═══ THE DATA

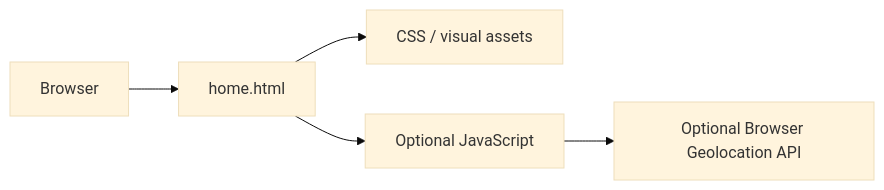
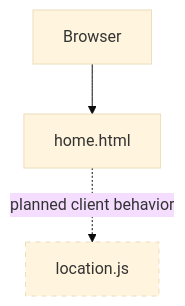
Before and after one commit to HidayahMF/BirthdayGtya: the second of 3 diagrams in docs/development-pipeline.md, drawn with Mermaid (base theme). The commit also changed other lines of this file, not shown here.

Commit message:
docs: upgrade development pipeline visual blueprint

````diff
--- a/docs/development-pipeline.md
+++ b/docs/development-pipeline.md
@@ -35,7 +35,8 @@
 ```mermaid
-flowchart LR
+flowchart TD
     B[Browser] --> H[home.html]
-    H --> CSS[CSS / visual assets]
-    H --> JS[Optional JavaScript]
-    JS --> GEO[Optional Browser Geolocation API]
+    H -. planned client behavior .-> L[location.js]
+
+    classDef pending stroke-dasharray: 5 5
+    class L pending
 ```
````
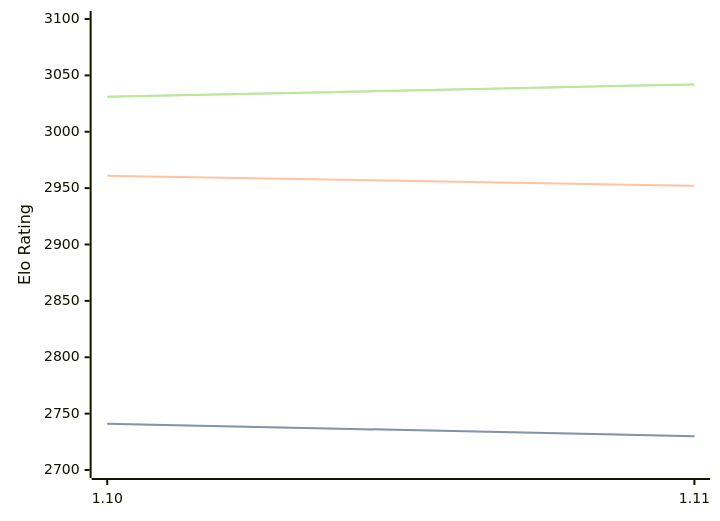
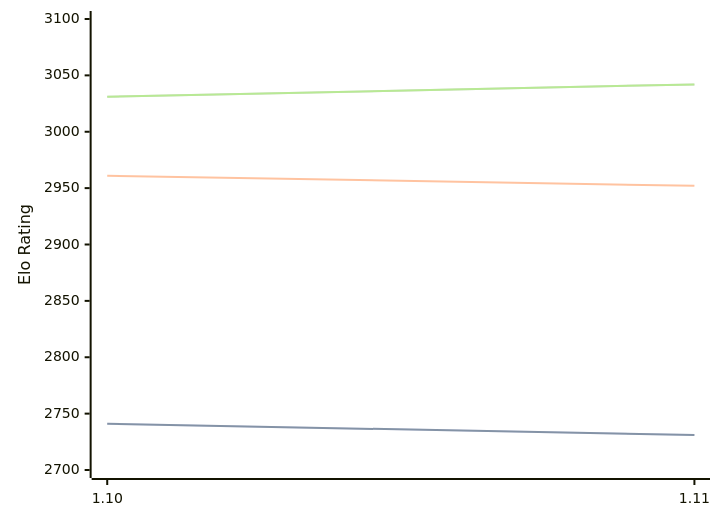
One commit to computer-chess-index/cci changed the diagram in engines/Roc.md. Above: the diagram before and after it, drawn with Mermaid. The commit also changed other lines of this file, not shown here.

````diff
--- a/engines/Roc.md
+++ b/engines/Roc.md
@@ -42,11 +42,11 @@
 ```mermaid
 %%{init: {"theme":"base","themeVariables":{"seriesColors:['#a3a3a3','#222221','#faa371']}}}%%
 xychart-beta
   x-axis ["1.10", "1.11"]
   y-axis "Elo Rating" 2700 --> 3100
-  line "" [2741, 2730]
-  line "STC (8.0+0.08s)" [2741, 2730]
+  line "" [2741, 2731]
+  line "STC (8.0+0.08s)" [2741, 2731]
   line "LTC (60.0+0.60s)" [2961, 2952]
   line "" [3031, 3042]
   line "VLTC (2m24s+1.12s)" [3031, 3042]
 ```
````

══════

- **EXERCISE**
Your copy of the records above should be exact and contain no pictures.

- **TASK ANSWER**
Before and after one commit to HidayahMF/BirthdayGtya: the second of 3 diagrams in docs/development-pipeline.md, drawn with Mermaid (base theme). The commit also changed other lines of this file, not shown here.

Commit message:
docs: upgrade development pipeline visual blueprint

````diff
--- a/docs/development-pipeline.md
+++ b/docs/development-pipeline.md
@@ -35,7 +35,8 @@
 ```mermaid
-flowchart LR
+flowchart TD
     B[Browser] --> H[home.html]
-    H --> CSS[CSS / visual assets]
-    H --> JS[Optional JavaScript]
-    JS --> GEO[Optional Browser Geolocation API]
+    H -. planned client behavior .-> L[location.js]
+
+    classDef pending stroke-dasharray: 5 5
+    class L pending
 ```
````
One commit to computer-chess-index/cci changed the diagram in engines/Roc.md. Above: the diagram before and after it, drawn with Mermaid. The commit also changed other lines of this file, not shown here.

````diff
--- a/engines/Roc.md
+++ b/engines/Roc.md
@@ -42,11 +42,11 @@
 ```mermaid
 %%{init: {"theme":"base","themeVariables":{"seriesColors:['#a3a3a3','#222221','#faa371']}}}%%
 xychart-beta
   x-axis ["1.10", "1.11"]
   y-axis "Elo Rating" 2700 --> 3100
-  line "" [2741, 2730]
-  line "STC (8.0+0.08s)" [2741, 2730]
+  line "" [2741, 2731]
+  line "STC (8.0+0.08s)" [2741, 2731]
   line "LTC (60.0+0.60s)" [2961, 2952]
   line "" [3031, 3042]
   line "VLTC (2m24s+1.12s)" [3031, 3042]
 ```
````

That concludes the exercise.